What is the role of One Story in today’s literary community, be it for readers or writers?
Our role in the literary community is twofold: 1. To present sound stories that honor a variety of voices. 2. To secure the future of short stories by supporting emerging writers in real ways, like throwing them debutante balls where we literally present them to the lit community. At the literary “party,” One Story‘s role is of the older sister with questionable but effortless fashion sense, who doesn’t take herself too seriously, who observes the party from the doorway with a glass of whiskey in her hand before calling you over to whisper to you what the real deal is. She drives a muscle car. And was the president of Science Club in high school. And has serious opinions about music.
How do you see One Story‘s mission and tastes evolving in the next two years? Will the rise of digital publishing impact the composition of One Story?
I hope our tastes continue to evolve; as new writers take short stories in new directions, we’d like to go with them. Additionally, on the subject of taste and, I might add, style, I’ve always thought the surest way to look outdated fast is to be a slave to trends. So as an editor I am much more interested in finding the voice that is doing its own thing. As for our mission, it will continue to be to publish one great story at a time, but we will have new fun tech tools to help us! I am thrilled that One Story is offered on Kindle and the iPad. We recently live-tweeted a staff reading, which was lots of fun. We will figure out how each tech advancement can be used for our particular aesthetic and use them as tools, mercilessly!
If you could put three items in a time capsule (or USB drive) to be opened in 1,000 years to provide a snapshot of One Story‘s aesthetic today, what would they be?
Great question. One of Hannah’s wishing stones from Positano, Italy, which represents our whimsical, magical realistic side and our yearly workshop that takes place in that town. A Mason jar of disgusting water from the Gowanus Canal which represents our realistic and gritty side and dedication to Brooklyn. And a picture we took a few years ago at our holiday party at Sharlene’s of the One Story staff wrapped in twinkle lights, which represents the people and writers who are the reason we do what we do. This would also embarrass my staff, which pleases me.

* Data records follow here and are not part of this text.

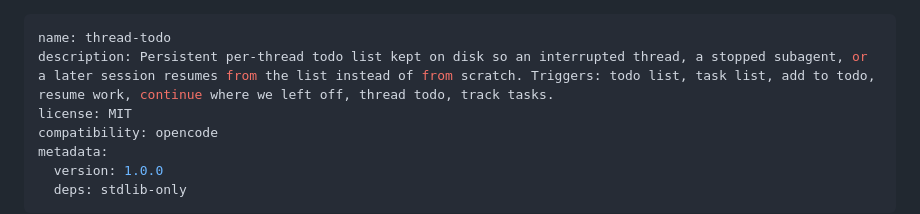
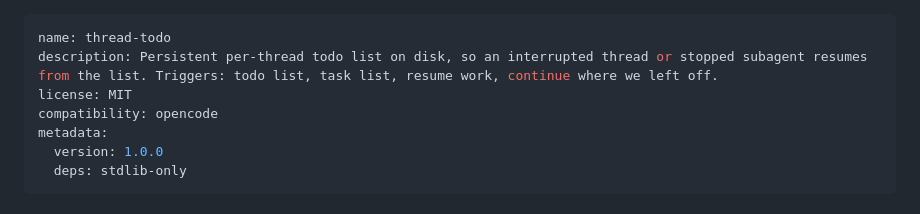
Before and after one commit to VariableThe/agent-kit-public, a Markdown page: skills/thread-todo/SKILL.md, the part around the change. GitHub-like rendering.

```diff
--- a/skills/thread-todo/SKILL.md
+++ b/skills/thread-todo/SKILL.md
@@ -1,6 +1,6 @@
 ---
 name: thread-todo
-description: Persistent per-thread todo list kept on disk so an interrupted thread, a stopped subagent, or a later session resumes from the list instead of from scratch. Triggers: todo list, task list, add to todo, resume work, continue where we left off, thread todo, track tasks.
+description: Persistent per-thread todo list on disk, so an interrupted thread or stopped subagent resumes from the list. Triggers: todo list, task list, resume work, continue where we left off.
 license: MIT
 compatibility: opencode
 metadata:
```
Also changed, not shown: AGENTS.md (+5 -7 lines).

What album is playing on the One Story stereo these days?
Fantastic question! A CD compilation of South by Southwest’s Artists to Watch, Led Zeppelin III, and Luscious Jackson’s Natural Ingredients. We also have a separate record player that continuously plays Biggie Smalls (our managing editor Tanya Rey = Biggie Super Fan).

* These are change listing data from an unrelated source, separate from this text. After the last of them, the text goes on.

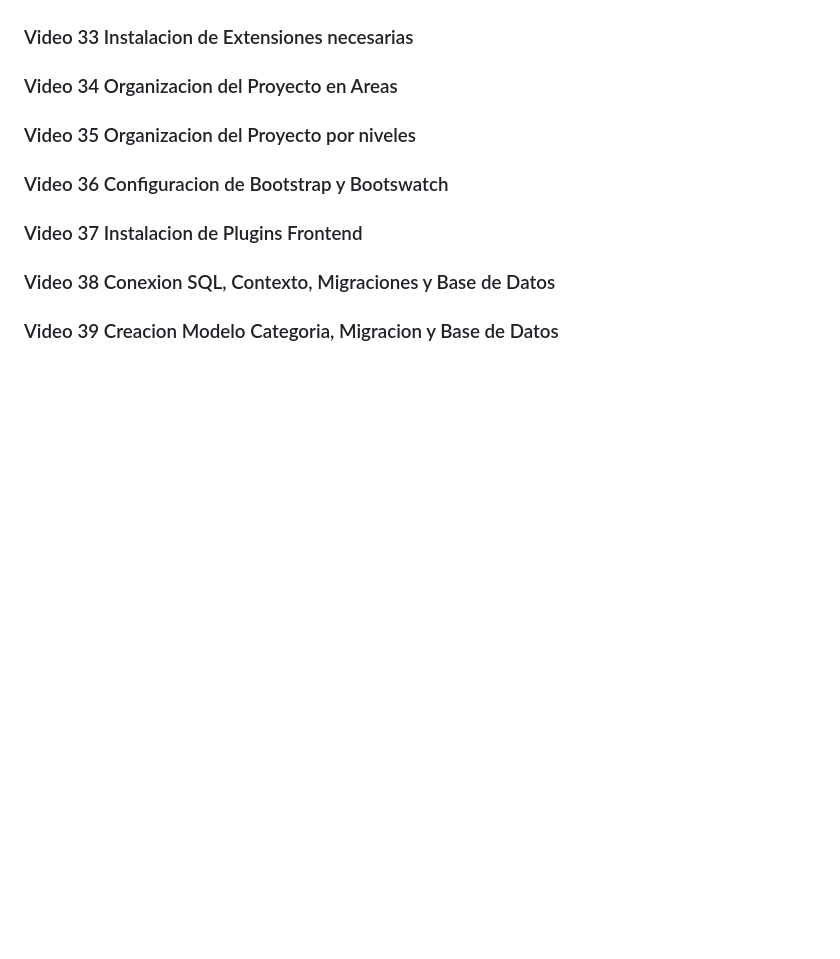
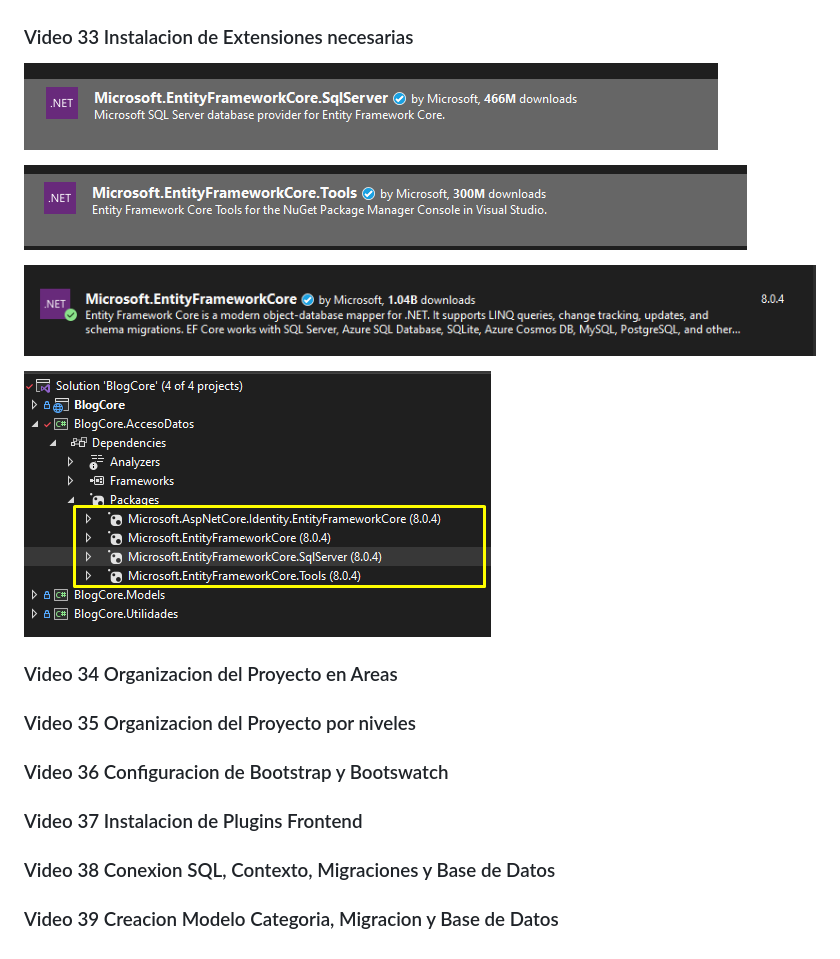
Before and after one commit to cesarluilly/UDY-MasterAspNetMvc-02BlogCore, a Markdown page: README.md, the part around the change. Drawn GitHub-style; pictures changed too: image/README/1714010517887.png (added), image/README/1714010639816.png (added), image/README/1714010812764.png (added); blank space fills up the shorter version.

Commit message:
Video 33 Instalacion de Extensiones Necesarias

```diff
--- a/README.md
+++ b/README.md
@@ -30,20 +30,23 @@ Vamos a utilizar la arquitectura por capas.
 
 ### Video 33 Instalacion de Extensiones necesarias
 
+![1714010517887](image/README/1714010517887.png)
+
+![1714010639816](image/README/1714010639816.png)
+
+![1714010812764](image/README/1714010812764.png)
+
+![1714011003331](image/README/1714011003331.png)
+
 
 ### Video 34 Organizacion del Proyecto en Areas
 
-
 ### Video 35 Organizacion del Proyecto por niveles
-
 
 ### Video 36 Configuracion de Bootstrap y Bootswatch
 
-
 ### Video 37 Instalacion de Plugins Frontend
-
 
 ### Video 38 Conexion SQL, Contexto, Migraciones y Base de Datos
 
-
 ### Video 39 Creacion Modelo Categoria, Migracion y Base de Datos
```
Also changed, not shown: image/README/1714010700275.png (added), image/README/1714010850027.png (added), 2 other files.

Given their love for all things Biggie, our New York readers should be aware that One Story is bringing its considerable music prowess to the Brooklyn party scene on Friday, April 29th, for its Second Annual Literary Debutante Ball.
This year’s Debutante Ball not only celebrates the five One Story authors who published their first books this year, but recognizes Dani Shapiro for her mentorship of emerging writers. With a “debutante procession,” art auction, and signature cocktails, it’s not to be missed, so you’ll want to snag tickets soon.
Later this summer, One Story will re-offer slots in its Summer Workshop for Emerging Writers. Details are forthcoming on their website.
Subscription information, back issues, and much more can be found at the One Story website. For even more goodness, follow their Twitter feeds (both One Story and Hannah Tinti’s personal feed) or “like” them on Facebook.
As a special bonus to readers of Fiction Writers Review, we’ll be giving away three free subscriptions to One Story! If you’d like to be eligible for this week’s drawing (and all future ones), please visit our Twitter Page and “follow” us.
For those of you already in the FWR Twitter family, you know our presence there exists in part to inform followers of what’s happening here on the site, as well as to update the community on literary trends, worthwhile links, etc. We couldn’t be happier to see this role expand in a way that allows us to put journals we love in the hands of readers who will love them too.